Work instructions
Strip out the pictures and output each remaining line of the data word for word.

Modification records
───

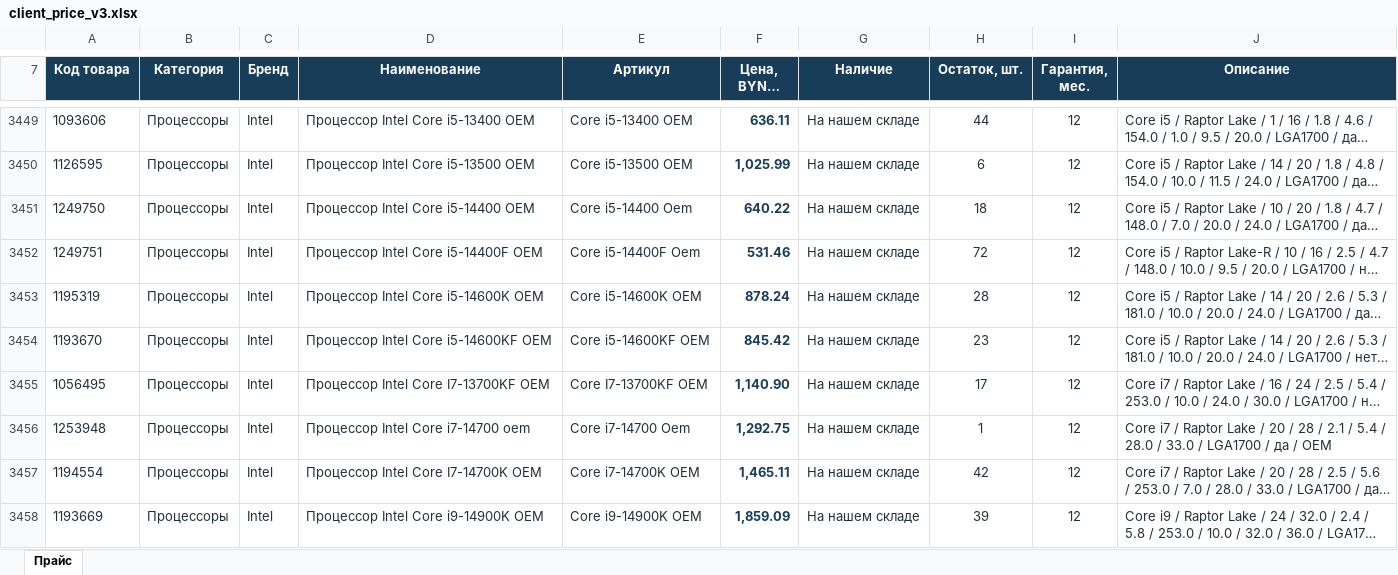
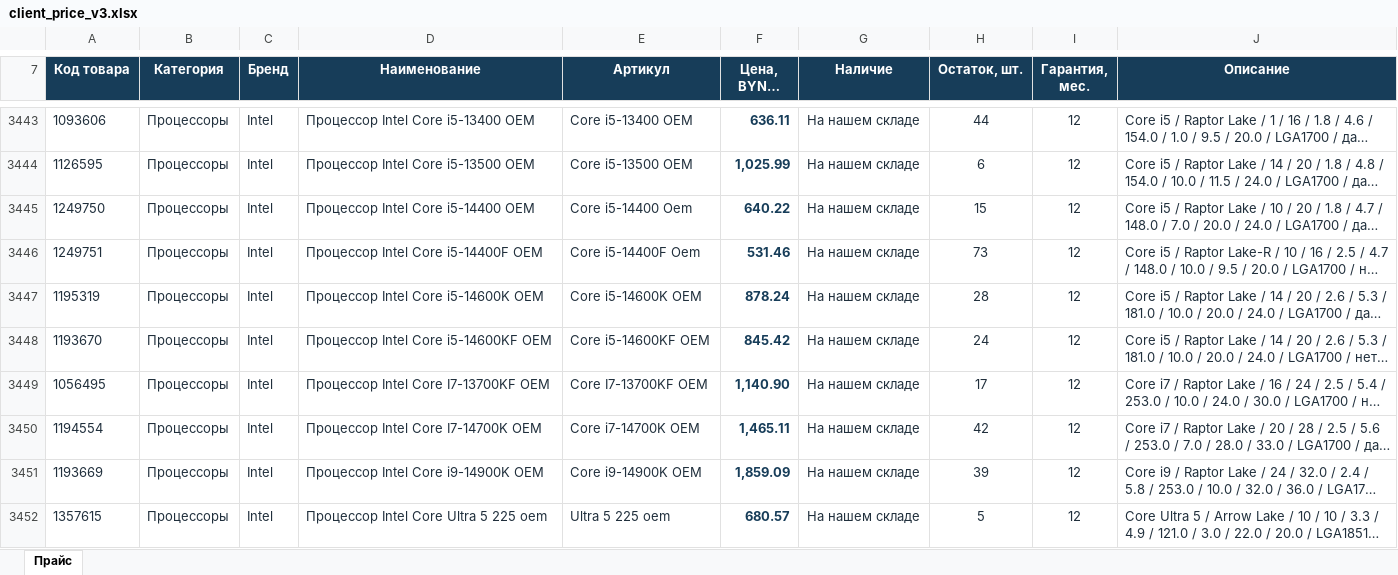
Before and after one commit to melomrock-art/onliner-feed-public, an Excel workbook: client_price_v3.xlsx, sheet Прайс, drawn as a sheet; only a part is shown, gaps mark what is left out; the shorter side is filled out with more unchanged rows; long unchanged cells end in …; values as stored, in another font and other column widths than the file's, no borders; table styles not drawn; removed rows and columns are numbered as before the commit, all else as after; the diff covers the shown part only; the diff names each change by its address in the sheet, - before the commit and + after, or states it on an @@ line.

Commit message:
Update ITTT v3 price and catalog 2026-11-13T09:55:54+00:00

```diff
--- a/client_price_v3.xlsx (sheet Прайс)
+++ b/client_price_v3.xlsx (sheet Прайс)
-H3445 (Остаток, шт.): 18
+H3445 (Остаток, шт.): 15
-H3446 (Остаток, шт.): 72
+H3446 (Остаток, шт.): 73
-H3448 (Остаток, шт.): 23
+H3448 (Остаток, шт.): 24
-row 3456: 1253948 | Процессоры | Intel | Процессор Intel Core i7-14700 oem | Core i7-14700 Oem | 1,292.75 | На нашем складе | 1 | 12 | Core i7 / Raptor Lake / 20 / 28 / 2.1 / 5.4 / 28.0 / 33.0 / LGA1700 / да / OEM
```
Also changed, not shown: 13 added rows, 21 removed rows and 220 edited cells elsewhere in this sheet, 2 other files.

───

Solution for this task
Before and after one commit to melomrock-art/onliner-feed-public, an Excel workbook: client_price_v3.xlsx, sheet Прайс, drawn as a sheet; only a part is shown, gaps mark what is left out; the shorter side is filled out with more unchanged rows; long unchanged cells end in …; values as stored, in another font and other column widths than the file's, no borders; table styles not drawn; removed rows and columns are numbered as before the commit, all else as after; the diff covers the shown part only; the diff names each change by its address in the sheet, - before the commit and + after, or states it on an @@ line.

Commit message:
Update ITTT v3 price and catalog 2026-11-13T09:55:54+00:00

```diff
--- a/client_price_v3.xlsx (sheet Прайс)
+++ b/client_price_v3.xlsx (sheet Прайс)
-H3445 (Остаток, шт.): 18
+H3445 (Остаток, шт.): 15
-H3446 (Остаток, шт.): 72
+H3446 (Остаток, шт.): 73
-H3448 (Остаток, шт.): 23
+H3448 (Остаток, шт.): 24
-row 3456: 1253948 | Процессоры | Intel | Процессор Intel Core i7-14700 oem | Core i7-14700 Oem | 1,292.75 | На нашем складе | 1 | 12 | Core i7 / Raptor Lake / 20 / 28 / 2.1 / 5.4 / 28.0 / 33.0 / LGA1700 / да / OEM
```
Also changed, not shown: 13 added rows, 21 removed rows and 220 edited cells elsewhere in this sheet, 2 other files.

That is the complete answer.